• MATERIAL PROVIDED:

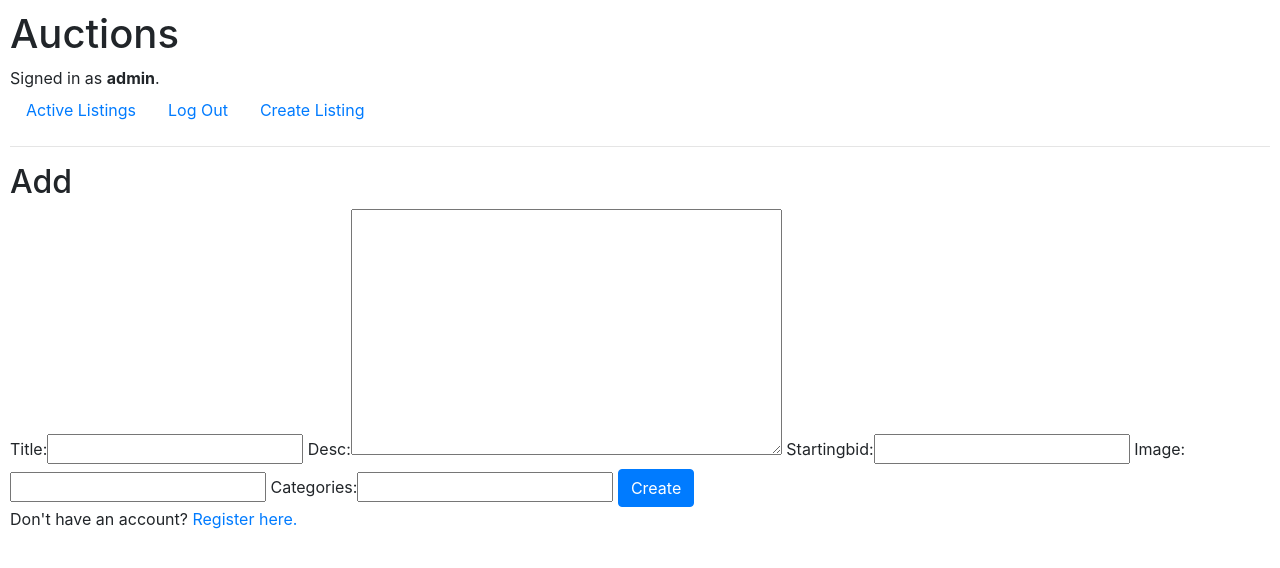
After one commit to nurfaiz3003/commerce, a Django app: page /add in a window 1280 px wide. The commit adds this page. Shown: the top 568 px of the page. Run offline with Django 3.2, Linux system fonts and the light colour scheme; a user stored in the database is signed in; some libraries are stand-ins or nearby versions.

```diff
--- a/auctions/admin.py
+++ b/auctions/admin.py
@@ -1,9 +1,11 @@
 from django.contrib import admin
 
-from .models import User, AuctionList, Bid, Comments
+from .models import User, AuctionList, Bid, Comments, UserList, WatchList
 # Register your models here.
 
 admin.site.register(User)
 admin.site.register(AuctionList)
 admin.site.register(Bid)
 admin.site.register(Comments)
+admin.site.register(UserList)
+admin.site.register(WatchList)
--- /dev/null
+++ b/auctions/forms.py
@@ -0,0 +1,7 @@
+from django import forms
+from .models import AuctionList
+
+class NewAuction(forms.ModelForm):
+    class Meta:
+        model = AuctionList
+        fields = '__all__'
--- a/auctions/models.py
+++ b/auctions/models.py
@@ -2,25 +2,39 @@ from django.contrib.auth.models import AbstractUser
 from django.db import models
 
 class User(AbstractUser):
-    watchlist = models.ManyToManyField('AuctionList', blank=True, related_name="watcher")
-    userlist = models.ManyToManyField('AuctionList', blank=True, related_name="owner")
+    pass
 
 class AuctionList(models.Model):
     title = models.CharField(max_length=64)
     desc = models.TextField(max_length=1000)
-    currentbid = models.IntegerField()
-    image = models.URLField()
-    categories = models.CharField(max_length=64)
+    startingbid = models.IntegerField()
+    image = models.URLField(blank=True)
+    categories = models.CharField(max_length=64, blank=True)
 
     def __str__(self):
-        return f"{self.title}"
+        return f"{self.title} | Category : {self.categories} | Bid : {self.startingbid}"
 
 class Bid(models.Model):
     user_id = models.ForeignKey(User, on_delete=models.CASCADE)
     auctionlist_id = models.ForeignKey(AuctionList, on_delete=models.CASCADE)
     bid = models.IntegerField()
 
+    def __str__(self):
+        return f"({self.user_id}) bid ({self.auctionlist_id}) for ({self.bid})"
+
+
 class Comments(models.Model):
     user_id = models.ForeignKey(User, on_delete=models.CASCADE)
     auctionlist_id = models.ForeignKey(AuctionList, on_delete=models.CASCADE)
     comment = models.TextField(max_length=1000)
+
+class UserList(models.Model):
+    user_id = models.ForeignKey(User, on_delete=models.CASCADE)
+    auctionlist_id = models.ForeignKey(AuctionList, on_delete=models.CASCADE)
+
+class WatchList(models.Model):
+    user_id = models.ForeignKey(User, on_delete=models.CASCADE)
+    auctionlist_id = models.ForeignKey(AuctionList, on_delete=models.CASCADE)
+
+    def __str__(self):
+        return f"({self.user_id}) add ({self.auctionlist_id}) to Watch List"
--- /dev/null
+++ b/auctions/templates/auctions/add.html
@@ -0,0 +1,19 @@
+{% extends "auctions/layout.html" %}
+
+{% block body %}
+
+    <h2>Add</h2>
+
+    {% if message %}
+        <div>{{ message }}</div>
+    {% endif %}
+
+    <form action="{% url 'add' %}" method="post">
+        {% csrf_token %}
+        {{ form }}
+        <input class="btn btn-primary" type="submit" value="Create">
+    </form>
+
+    Don't have an account? <a href="{% url 'register' %}">Register here.</a>
+
+{% endblock %}
--- a/auctions/templates/auctions/layout.html
+++ b/auctions/templates/auctions/layout.html
@@ -24,6 +24,9 @@
                 <li class="nav-item">
                     <a class="nav-link" href="{% url 'logout' %}">Log Out</a>
                 </li>
+                <li class="nav-item">
+                    <a class="nav-link" href="{% url 'add' %}">Create Listing</a>
+                </li>
             {% else %}
                 <li class="nav-item">
                     <a class="nav-link" href="{% url 'login' %}">Log In</a>
--- a/auctions/urls.py
+++ b/auctions/urls.py
@@ -6,5 +6,9 @@ urlpatterns = [
     path("", views.index, name="index"),
     path("login", views.login_view, name="login"),
     path("logout", views.logout_view, name="logout"),
-    path("register", views.register, name="register")
+    path("register", views.register, name="register"),
+    path("add", views.add, name="add"),
+    path("<int:listing_id>", views.listingpage, name="listingpage"),
+    path("<int:listing_id>/watch", views.addwatchlist, name="addwatchlist"),
+    path("<int:listing_id>/delete", views.removewatchlist, name="removewatchlist")
 ]
--- a/auctions/views.py
+++ b/auctions/views.py
@@ -3,12 +3,16 @@ from django.db import IntegrityError
 from django.http import HttpResponse, HttpResponseRedirect
 from django.shortcuts import render
 from django.urls import reverse
+from django.contrib.auth.decorators import login_required
 
-from .models import User
+from .models import User, AuctionList, UserList, WatchList
+from .forms import NewAuction
 
 
 def index(request):
-    return render(request, "auctions/index.html")
+    return render(request, "auctions/index.html", {
+        "listings": AuctionList.objects.all()
+    })
 
 
 def login_view(request):
@@ -61,3 +65,50 @@ def register(request):
         return HttpResponseRedirect(reverse("index"))
     else:
         return render(request, "auctions/register.html")
+
+@login_required
+def add(request):
+    if request.method == "POST":
+        form = NewAuction(request.POST)
+        if form.is_valid():
+            form.save()
+            auction = AuctionList.objects.latest('id')
+            userlistdata = UserList(user_id = request.user, auctionlist_id = auction)
+            userlistdata.save()
+            return HttpResponseRedirect(reverse("index"))
+        else:
+            return render(request, "auctions/add.html", {
+                "form": form
+            })
+
+    return render(request, "auctions/add.html", {
+        "form": NewAuction()
+    })
+
+def listingpage(request, listing_id):
+    if request.user.is_authenticated:
+        auction = AuctionList.objects.get(pk=listing_id)
+        check = WatchList.objects.filter(auctionlist_id = auction, user_id = request.user)
+        return render(request, "auctions/listingpage.html", {
+            "listing": AuctionList.objects.get(pk=listing_id),
+            "check": check
+        })
+    else:
+        return render(request, "auctions/listingpage.html", {
+            "listing": AuctionList.objects.get(pk=listing_id)
+        })
+
+@login_required
+def addwatchlist(request, listing_id):
+    if request.method == "POST":
+        auction = AuctionList.objects.get(pk=listing_id)
+        watch = WatchList(user_id = request.user, auctionlist_id = auction)
+        watch.save()
+        return HttpResponseRedirect(reverse("listingpage", args=[listing_id]))
+
+@login_required
+def removewatchlist(request, listing_id):
+    if request.method == "POST":
+        auction = AuctionList.objects.get(pk=listing_id)
+        WatchList.objects.filter(user_id = request.user, auctionlist_id = auction).delete()
+        return HttpResponseRedirect(reverse("listingpage", args=[listing_id]))
```
Also changed, not shown: auctions/templates/auctions/index.html (+9 -2 lines), auctions/templates/auctions/listingpage.html (added, +32 -0 lines), auctions/migrations/0005_auto_20210124_1720.py (added), auctions/migrations/0006_auto_20210124_1723.py (added), auctions/migrations/0007_auto_20210124_1753.py (added), auctions/migrations/0008_auto_20210124_1856.py (added), auctions/migrations/0009_userlist_watchlist.py (added), auctions/migrations/0010_auto_20210124_1926.py (added), db.sqlite3.
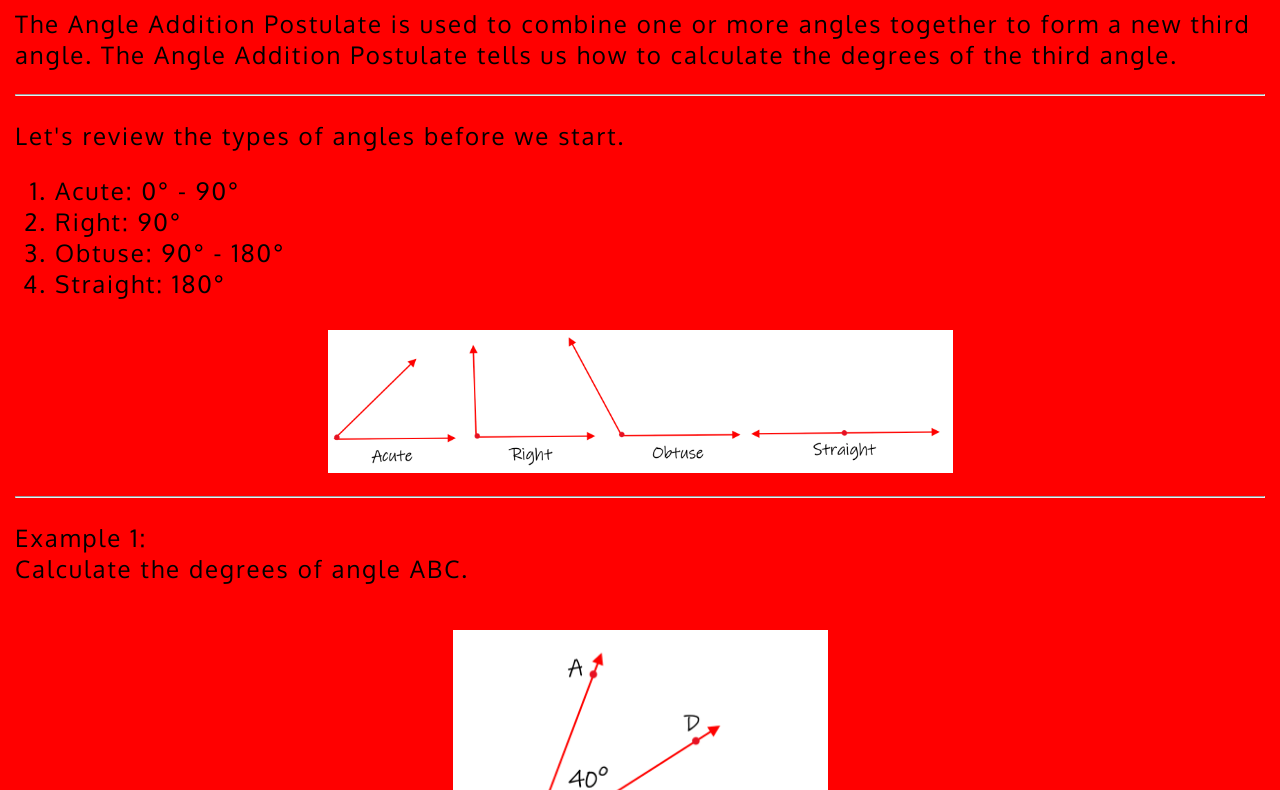
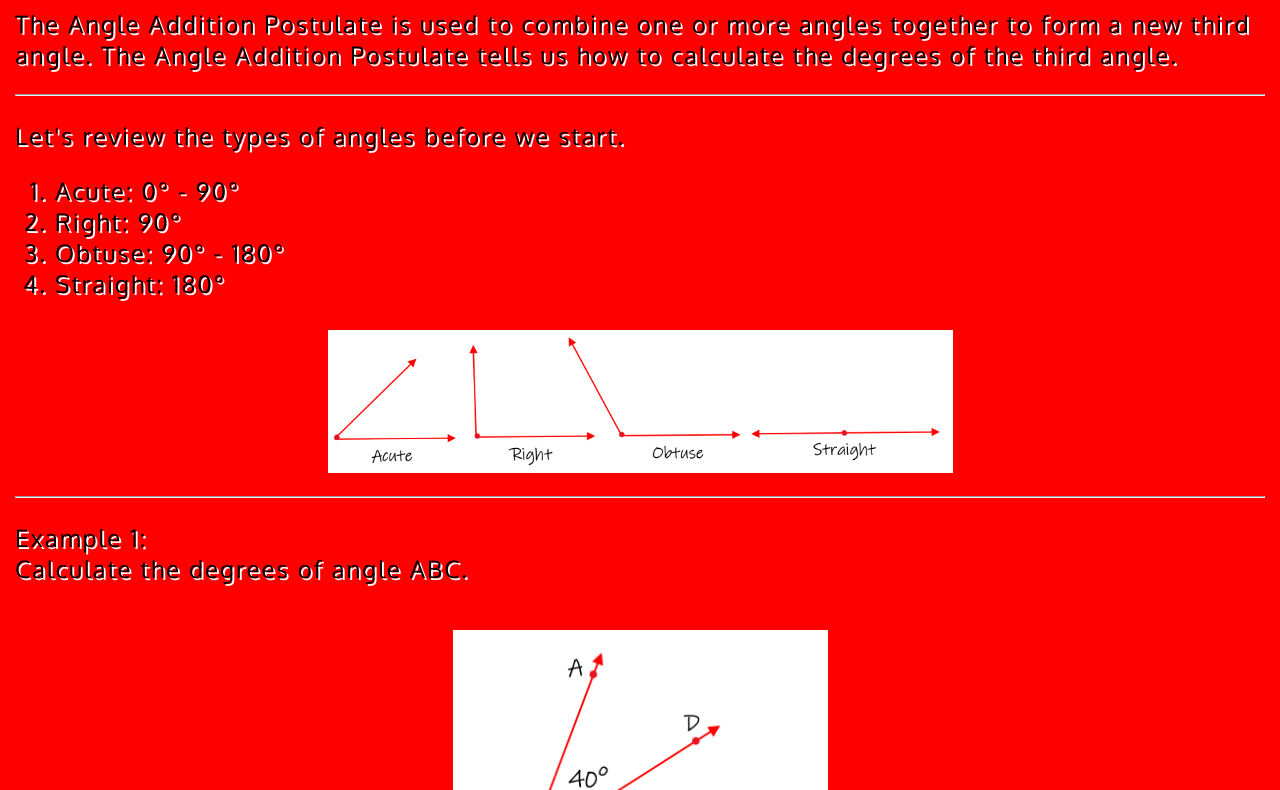
Before and after one commit to jillwilliams/Angle-Addition-Postulate, a plain HTML site: page index.html in a window 1280 px wide. Shown: the part 100-890 px from the top of the page. Drawn offline with Linux system fonts and the light colour scheme; a web font is replaced by a local one.

Commit message:
Final Draft

```diff
--- a/styles.css
+++ b/styles.css
@@ -3,6 +3,7 @@ body {
     letter-spacing: 2px;
     margin: 25px 15px 45px 15px;
     background-color: red;
+    text-shadow: 2px 2px white;
 }
 h1 {
     font-family: "Oxygen";
```
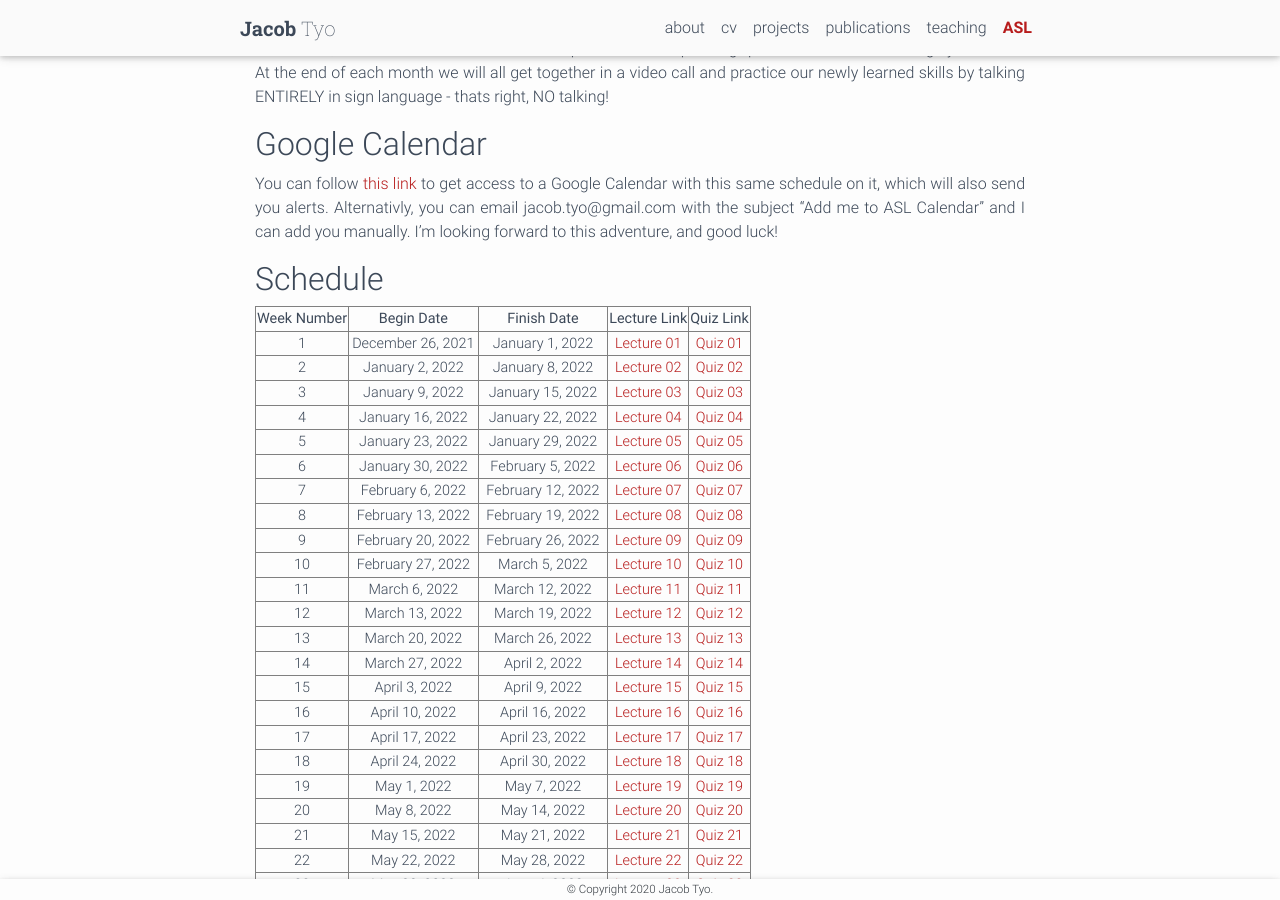
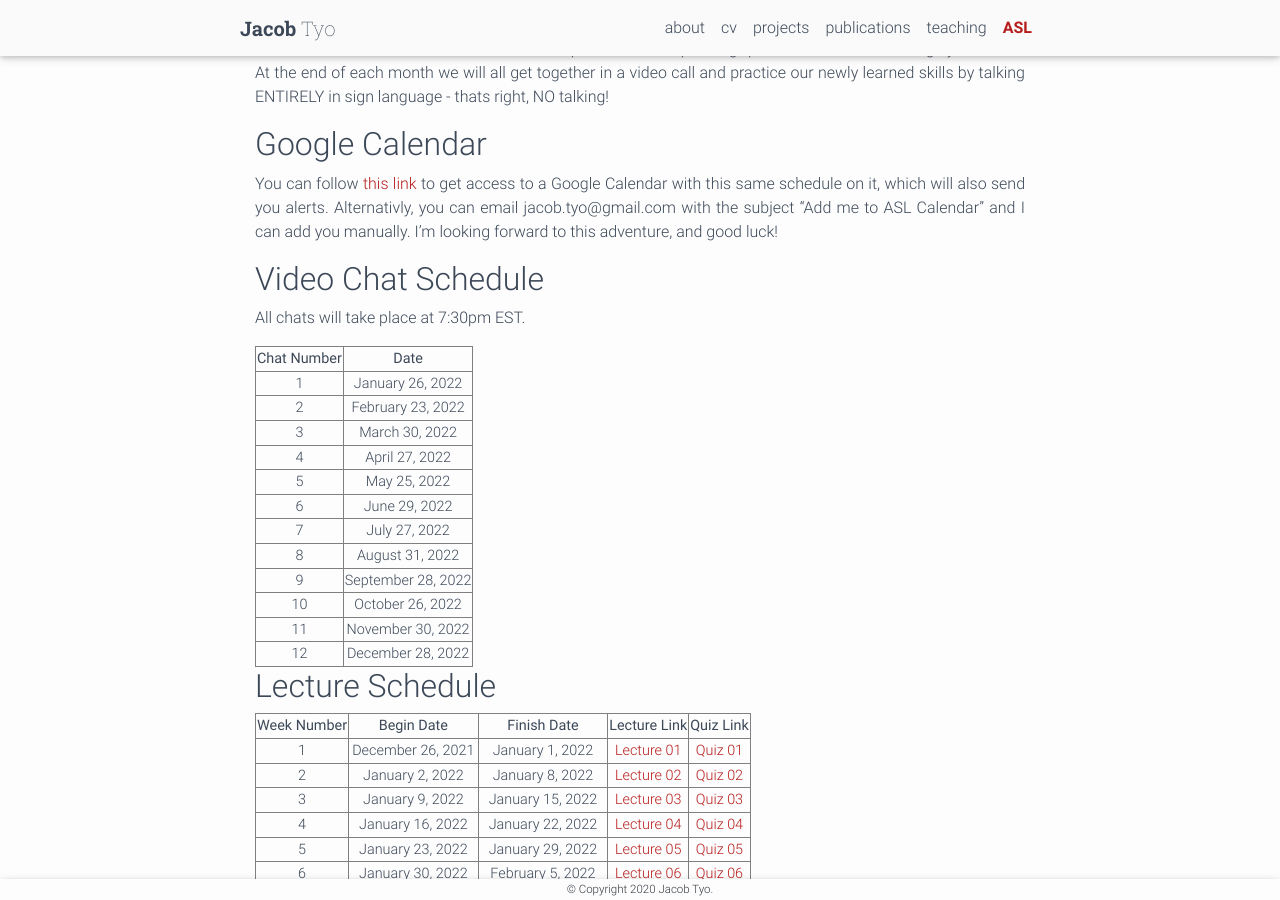
Before and after one commit to JacobTyo/jacobtyo.github.io, a Jekyll site: the page built from _pages/06_ASL.md, in a window 1280 px wide and 900 px high, scrolled down 361 px. Built offline with Jekyll 4.4.1, drawn with Linux system fonts in a browser that asks for light colours.

Commit message:
updated to add chat schedule

```diff
--- a/_pages/06_ASL.md
+++ b/_pages/06_ASL.md
@@ -30,7 +30,29 @@ Each week, watch the lecture video and complete the corresponding quiz - this sh
 You can follow [this link](https://calendar.google.com/calendar/u/0?cid=bW1rZm0yNGt0MGpsNjBidHU1ajhoaWM1ODRAZ3JvdXAuY2FsZW5kYXIuZ29vZ2xlLmNvbQ) to get access to a Google Calendar with this same schedule on it, which will also send you alerts. Alternativly, you can email jacob.tyo@gmail.com with the subject "Add me to ASL Calendar" and I can add you manually. I'm looking forward to this adventure, and good luck!
 
 
-## Schedule
+## Video Chat Schedule
+
+All chats will take place at 7:30pm EST.
+
+| Chat Number |        Date        |
+|:-----------:|:------------------:|
+|      1      |  January 26, 2022  |
+|      2      |  February 23, 2022 |
+|      3      |   March 30, 2022   |
+|      4      |   April 27, 2022   |
+|      5      |    May 25, 2022    |
+|      6      |    June 29, 2022   |
+|      7      |    July 27, 2022   |
+|      8      |   August 31, 2022  |
+|      9      | September 28, 2022 |
+|      10     |  October 26, 2022  |
+|      11     |  November 30, 2022 |
+|      12     |  December 28, 2022 |
+
+
+
+
+## Lecture Schedule
 
 | Week Number | Begin Date         | Finish Date        | Lecture Link                                                        | Quiz Link                                                        |
 |:-------------:|:--------------------:|:--------------------:|:---------------------------------------------------------------------:|:------------------------------------------------------------------:|
```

• YOUR OBJECTIVE:
Scan the entries above and show each line that contains the word "reverse".

• YOUR SOLUTION:
 from django.urls import reverse
         return HttpResponseRedirect(reverse("index"))
+            return HttpResponseRedirect(reverse("index"))
+        return HttpResponseRedirect(reverse("listingpage", args=[listing_id]))
+        return HttpResponseRedirect(reverse("listingpage", args=[listing_id]))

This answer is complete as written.